The scores came out of places like Tbilisi, Vilnius as well as Moscow and they confirmed what John Thompson had been saying all along. The Russians are tough. Atlanta Hawks 85, USSR 84; Hawks 110, USSR 105. In Moscow, it was USSR 132, Hawks 123.

"I was even impressed with the losses," Thompson was saying the other day. "Every game was close. The Atlanta Hawks had all they could do to handle them and now . . . "

And now John Thompson may have to do it with a different team. A younger team. His team. The United States Olympic team.

Once every four years, for a two-week period, U.S. basketball puts its reputation on the line at the Olympic Games. While the rest of world will be sending national teams three years in the making and developing, the U.S. is putting together its usual 10-week miracle that everyone expects to result in another gold medal.

"But it's not getting any easier," warned Thompson in one of his weekly telephone press conferences. "All you have to do is look around. Check the scores. See what happened at the Pan Am Games last year (Brazil 120, U.S. 115). Look what happened to the Hawks."

Thompson's task is to put together a team in 10 weeks and then go out and beat the Brazilians and the Yugoslavs and, of course, the Russians. Take the gold. Do all that and you might receive a pat on the back. Lose and you're going to have to answer a lot of questions.

He'll have to do it with players like David Robinson, Danny Manning, J.R. Reid, Brian Shaw, Sean Elliott and Stacey King and Charles Smith.

And they're all going to be on display for the first time Sunday afternoon when the Olympians face a group of NBA all-stars at the Providence Civic Center. Thompson says don't expect to see a finished product. "Still experimenting," he said. "We're still trying to find out who can do what and in what situations. Everyone is working extremely hard, I have no complaints there. But I'd to see more cohesion. I'd like to see some people taking charge."

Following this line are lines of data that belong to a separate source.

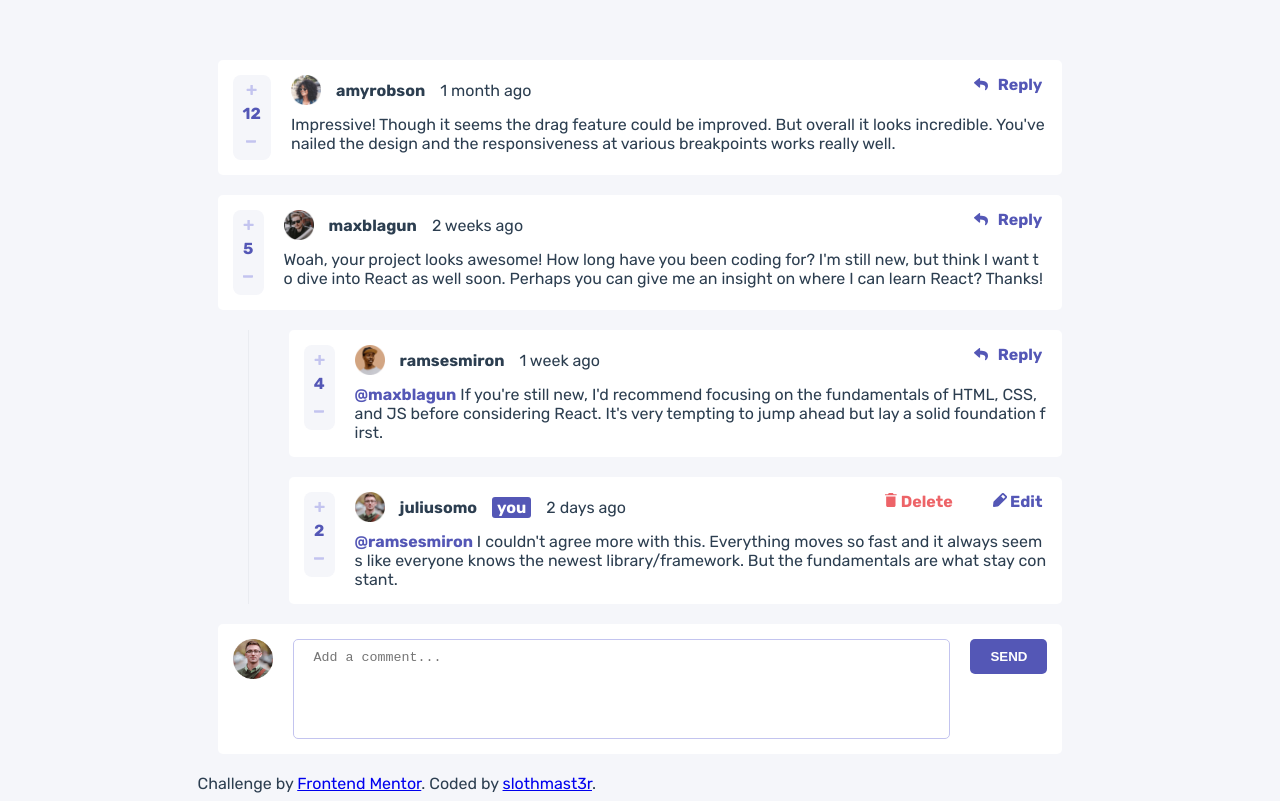
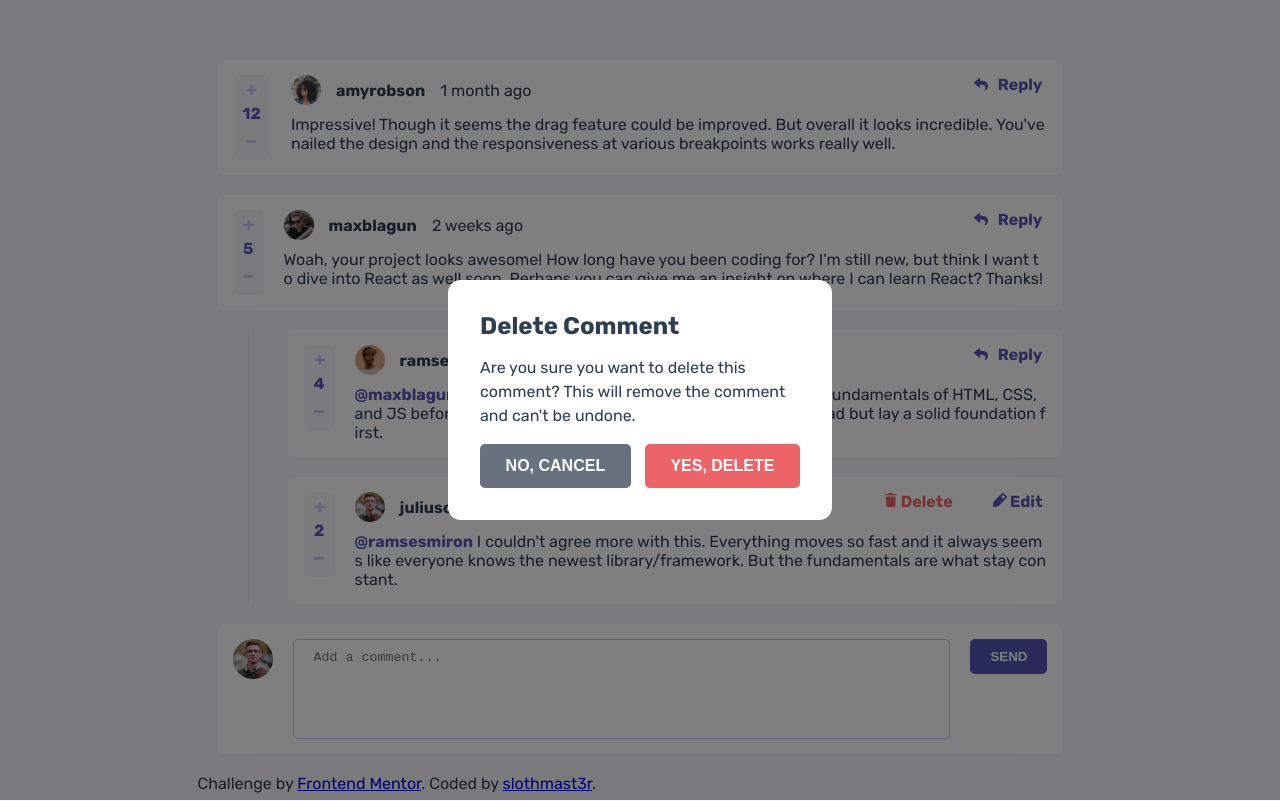
Before and after one commit to slothmast3r/interactive-comment-section, a Vue app: page / in a window 1280 px wide. Built offline with nearby package versions, Linux system fonts and the light colour scheme.

Commit message:
deletecomment popup

```diff
--- a/src/App.vue
+++ b/src/App.vue
@@ -1,4 +1,5 @@
 <template>
+  <delete-popup></delete-popup>
   <div class="app">
     <div class="attribution">
       <comment
@@ -12,6 +13,7 @@
         :user-score="el.userScore"
         :replies="el.replies"
         :current-user="currentUser"
+        @delete-comment-popup="openDeletePopup"
       />
       <comment-text-area
         :current-user="currentUser"
@@ -31,18 +33,22 @@
 import Comment from "@/components/Comment";
 import data from '/data/data.json';
 import CommentTextArea from "@/components/CommentTextArea";
+import DeletePopup from "./components/DeletePopup";
 
 
 export default {
   name: 'App',
   components: {
     CommentTextArea,
-    Comment
+    Comment,
+    DeletePopup
   },
   data(){
     return{
       currentUser: data.currentUser,
-      comments: data.comments
+      comments: data.comments,
+      showDeletePopup: false,
+      currentCommentId: 0
     }
   },
   created() {
@@ -53,6 +59,11 @@ export default {
   methods:{
     sendComment(payload){
       this.$store.commit('addNewComment',payload)
+    },
+    openDeletePopup(commentId){
+      this.currentCommentId = commentId
+      this.showDeletePopup = true
+
     }
   }
 }
--- a/src/components/Comment.vue
+++ b/src/components/Comment.vue
@@ -84,7 +84,7 @@
         v-else
         class="left-buttons"
       >
-        <div class="delete-button">
+        <div class="delete-button" @click="deleteCommentPopup">
           <img
             alt="Delete Icon"
             :src="require('@/assets/images/icon-delete.svg')"
@@ -172,6 +172,7 @@ export default {
     }
 
   },
+emits: ['delete-comment-popup'],
   data(){
     return {
       editActive: false,
@@ -222,6 +223,9 @@ export default {
       }
       this.$store.commit('addUserScoreById', {commentId: this.commentId, userScore: score})
     },
+    deleteCommentPopup(){
+      this.$emit('delete-comment-popup', this.commentId)
+    }
   }
 
 }
--- /dev/null
+++ b/src/components/DeletePopup.vue
@@ -0,0 +1,78 @@
+<template>
+  <div class="delete-wrapper">
+    <div class="content-wrapper">
+      <div class="title">
+        Delete Comment
+      </div>
+      <div class="text">
+        Are you sure you want to delete this comment? This will remove the comment and can't be undone.
+      </div>
+      <div class="buttons">
+        <button
+          class="site-button cancel"
+          @click="$emit('cancel')"
+        >
+          NO, CANCEL
+        </button>
+        <button
+          class="site-button confirm"
+          @click="$emit('confirm')"
+        >
+          YES, DELETE
+        </button>
+      </div>
+    </div>
+  </div>
+</template>
+
+<script>
+export default {
+  name: "DeletePopup",
+  emits: ['confirm', 'cancel']
+}
+</script>
+
+<style scoped lang="scss">
+.delete-wrapper{
+  position: fixed;
+  display: flex;
+  align-items: center;
+  justify-content: center;
+  background: rgba(black,0.5);
+  width: 100%;
+  height: 100%;
+  z-index: 1;
+  left: 0;
+  top: 0;
+  .content-wrapper{
+    border-radius: 0.8rem;
+    padding: 2rem;
+    width: 20rem;
+    background: white;
+    .title{
+      font-weight: 700;
+      font-size: 1.5rem;
+      margin-bottom: 1rem;
+    }
+    .text{
+      line-height: 1.5rem;
+      margin-bottom: 1rem;
+    };
+    .buttons {
+      display: flex;
+      justify-content: space-between;
+      .site-button{
+        padding: 0.8rem 1.6rem;
+        font-size: 1rem;
+      }
+      .cancel {
+        background: $grayishBlue;
+      }
+
+      .confirm {
+        background: $softRed;
+      }
+    }
+  }
+}
+</style>
```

He is an intriguing figure, John Thompson. Depending upon your view, he can be a huge, menacing man, stalking the sidelines working the officials for every edge he can get. Or he can be a great leader of young men _ work hard, play hard. The enjoyment comes in doing well and winning. Gavitt, once his freshman coach at Providence College, chuckles at the image.

"All people see is the intensity and his great size and that towel draped over his shoulder," says Gavitt. "What people don't know is what kind of coach he is. He's got to be one of the most organized people I've ever seen. He leaves no stone unturned. He's a great coach. A great motivator. A great choice for this team. He coaches the style that's needed to win."

Watch the Olympians and you will see the Georgetown Hoyas, except they'll be wearing red, white and blue uniforms. And there'll be a little more talent. But the style will be the same _ baseline to baseline pressure; baskets off transition. Speed and quickness will be the Olympians' calling card.

"I have to coach the style I know best. That only makes sense," says Thompson. "But it also happens to be the style we need to win the gold medal. I don't think we can win any other way."

International basketball is now a game of 6-9 Europeans taking jump shots behind the three-point line (a mere 20 feet, 6 inches from the basket). The Soviets and the Yugoslavs, for example, predicate much of their offense on the three-pointer. Thompson doesn't know how good his kids are at the three-pointer yet.

"But if we can't hit it," he says, "the least we can do is defend against it. We have to make them shoot with someone right in their face."

At the moment, Thompson has 17 players and he has to cut to 12 _ ten on the roster plus two alternates. And don't ask him who is leading where. If there are questions, they revolve around two postions _ point guard and center.

At center, he has David Robinson, the Naval Academy All-American of two years ago. But Robinson has had to struggle to get back into his playing shape.

"It's obvious that he was set back by the year layoff," admitted Thompson. "But he has worked extremely hard at getting his game up another level. No one has worked harder."

At point guard, the search is still on. Charles Smith, who is Thompson's own play-making guard at Georgetown, remains a leading candidate for obvious reasons. But Thompson also has looked at others _ Brian Shaw, the 6-6 Celtic draft choice, Jeff Grayer of Iowa State, Willie Anderson of Georgia, Bimbo Coles of Virgina Tech.